Task directions:
Search the entries for the word "section" and pull out each line that has it.

Records for processing:
****

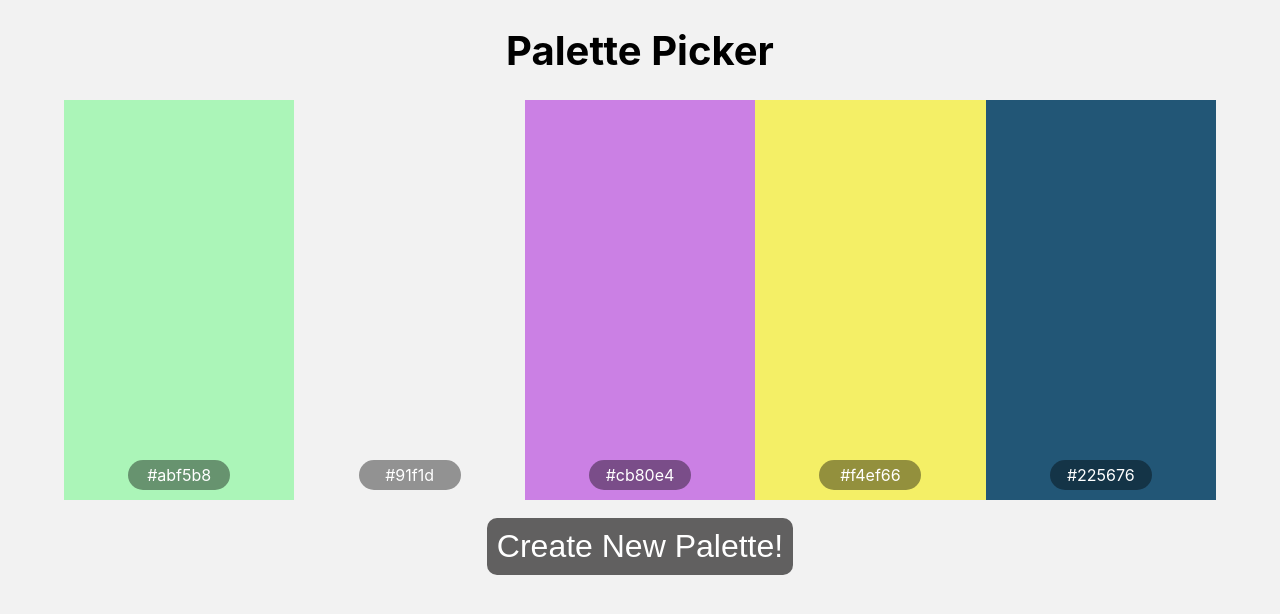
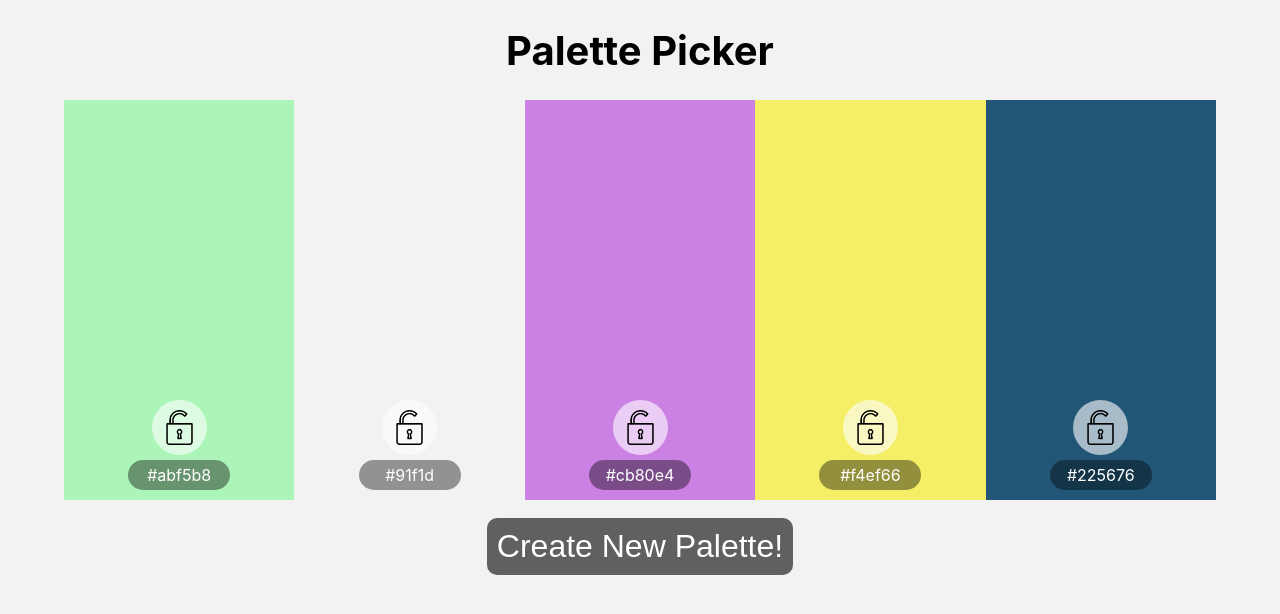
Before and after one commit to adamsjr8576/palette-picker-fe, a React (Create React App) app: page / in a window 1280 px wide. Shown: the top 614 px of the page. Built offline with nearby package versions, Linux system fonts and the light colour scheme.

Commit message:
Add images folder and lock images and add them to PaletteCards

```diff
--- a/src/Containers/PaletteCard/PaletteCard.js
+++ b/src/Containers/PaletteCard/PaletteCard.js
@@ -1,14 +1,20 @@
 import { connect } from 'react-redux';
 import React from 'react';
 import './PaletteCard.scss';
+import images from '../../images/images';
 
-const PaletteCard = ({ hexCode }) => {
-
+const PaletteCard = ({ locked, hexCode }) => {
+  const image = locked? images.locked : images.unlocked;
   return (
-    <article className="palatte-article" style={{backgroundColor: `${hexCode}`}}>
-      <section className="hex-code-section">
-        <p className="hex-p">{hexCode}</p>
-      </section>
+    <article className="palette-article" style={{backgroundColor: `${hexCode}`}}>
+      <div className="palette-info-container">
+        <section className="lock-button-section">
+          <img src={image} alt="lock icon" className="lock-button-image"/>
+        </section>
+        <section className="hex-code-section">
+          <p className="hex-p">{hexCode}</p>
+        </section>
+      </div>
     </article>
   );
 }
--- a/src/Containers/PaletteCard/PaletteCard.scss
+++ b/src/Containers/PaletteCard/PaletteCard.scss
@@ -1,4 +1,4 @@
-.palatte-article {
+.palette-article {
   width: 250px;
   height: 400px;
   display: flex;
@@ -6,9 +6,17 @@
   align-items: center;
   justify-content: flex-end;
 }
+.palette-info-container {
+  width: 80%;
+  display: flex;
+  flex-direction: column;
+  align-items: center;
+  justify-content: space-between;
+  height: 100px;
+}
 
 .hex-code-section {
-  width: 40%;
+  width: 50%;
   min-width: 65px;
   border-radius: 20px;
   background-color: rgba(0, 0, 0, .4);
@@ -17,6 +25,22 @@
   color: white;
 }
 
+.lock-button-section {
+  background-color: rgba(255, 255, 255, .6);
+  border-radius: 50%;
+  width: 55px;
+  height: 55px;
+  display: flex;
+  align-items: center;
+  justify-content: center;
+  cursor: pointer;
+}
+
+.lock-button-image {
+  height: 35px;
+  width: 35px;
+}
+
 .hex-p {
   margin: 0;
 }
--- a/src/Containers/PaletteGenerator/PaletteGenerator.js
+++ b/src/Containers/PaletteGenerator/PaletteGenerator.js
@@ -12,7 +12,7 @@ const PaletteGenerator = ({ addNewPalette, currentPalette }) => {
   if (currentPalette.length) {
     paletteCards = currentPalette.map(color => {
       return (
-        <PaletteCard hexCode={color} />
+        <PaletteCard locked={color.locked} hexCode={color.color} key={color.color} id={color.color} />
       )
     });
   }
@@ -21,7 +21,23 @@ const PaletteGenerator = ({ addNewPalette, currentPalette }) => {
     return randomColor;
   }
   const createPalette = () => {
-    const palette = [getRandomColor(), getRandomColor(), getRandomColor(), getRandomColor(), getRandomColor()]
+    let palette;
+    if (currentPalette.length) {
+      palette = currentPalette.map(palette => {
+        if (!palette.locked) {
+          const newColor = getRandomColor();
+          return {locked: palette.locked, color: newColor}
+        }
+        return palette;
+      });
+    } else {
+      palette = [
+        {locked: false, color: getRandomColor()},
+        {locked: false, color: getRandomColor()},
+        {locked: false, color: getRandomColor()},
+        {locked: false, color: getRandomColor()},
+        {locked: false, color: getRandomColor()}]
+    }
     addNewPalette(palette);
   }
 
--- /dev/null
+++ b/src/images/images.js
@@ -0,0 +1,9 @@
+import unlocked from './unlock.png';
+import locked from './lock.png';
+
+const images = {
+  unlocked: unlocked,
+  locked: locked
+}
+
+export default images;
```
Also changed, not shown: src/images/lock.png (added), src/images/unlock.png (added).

****

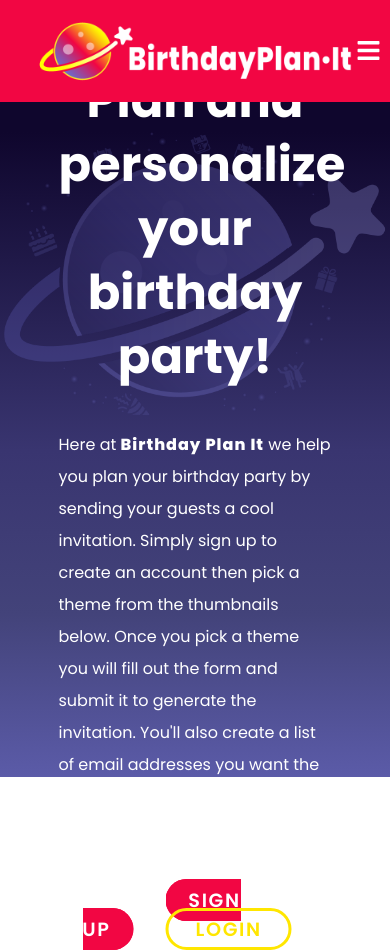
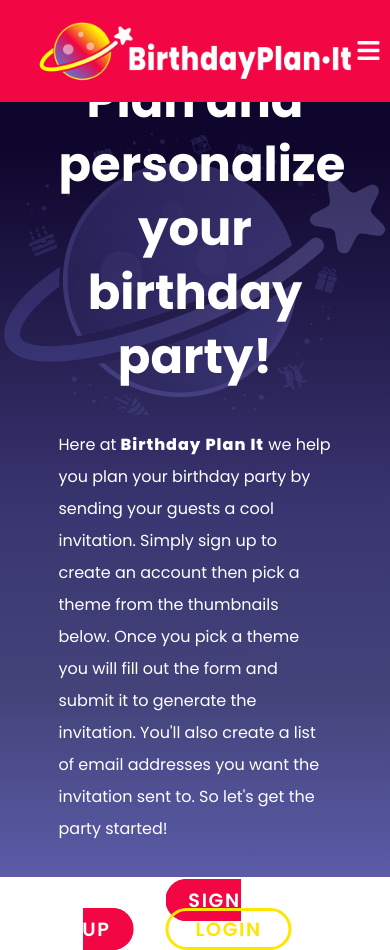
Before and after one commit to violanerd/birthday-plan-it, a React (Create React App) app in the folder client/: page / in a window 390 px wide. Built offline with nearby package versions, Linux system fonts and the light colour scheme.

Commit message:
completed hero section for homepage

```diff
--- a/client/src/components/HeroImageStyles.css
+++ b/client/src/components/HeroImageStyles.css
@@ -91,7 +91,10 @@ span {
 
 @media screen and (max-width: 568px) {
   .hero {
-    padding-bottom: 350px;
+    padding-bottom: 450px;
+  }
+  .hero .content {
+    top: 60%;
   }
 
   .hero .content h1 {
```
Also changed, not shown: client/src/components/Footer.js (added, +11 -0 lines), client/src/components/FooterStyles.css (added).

****

Expected answer:
-      <section className="hex-code-section">
-      </section>
+        <section className="lock-button-section">
+        </section>
+        <section className="hex-code-section">
+        </section>
 .hex-code-section {
+.lock-button-section {
completed hero section for homepage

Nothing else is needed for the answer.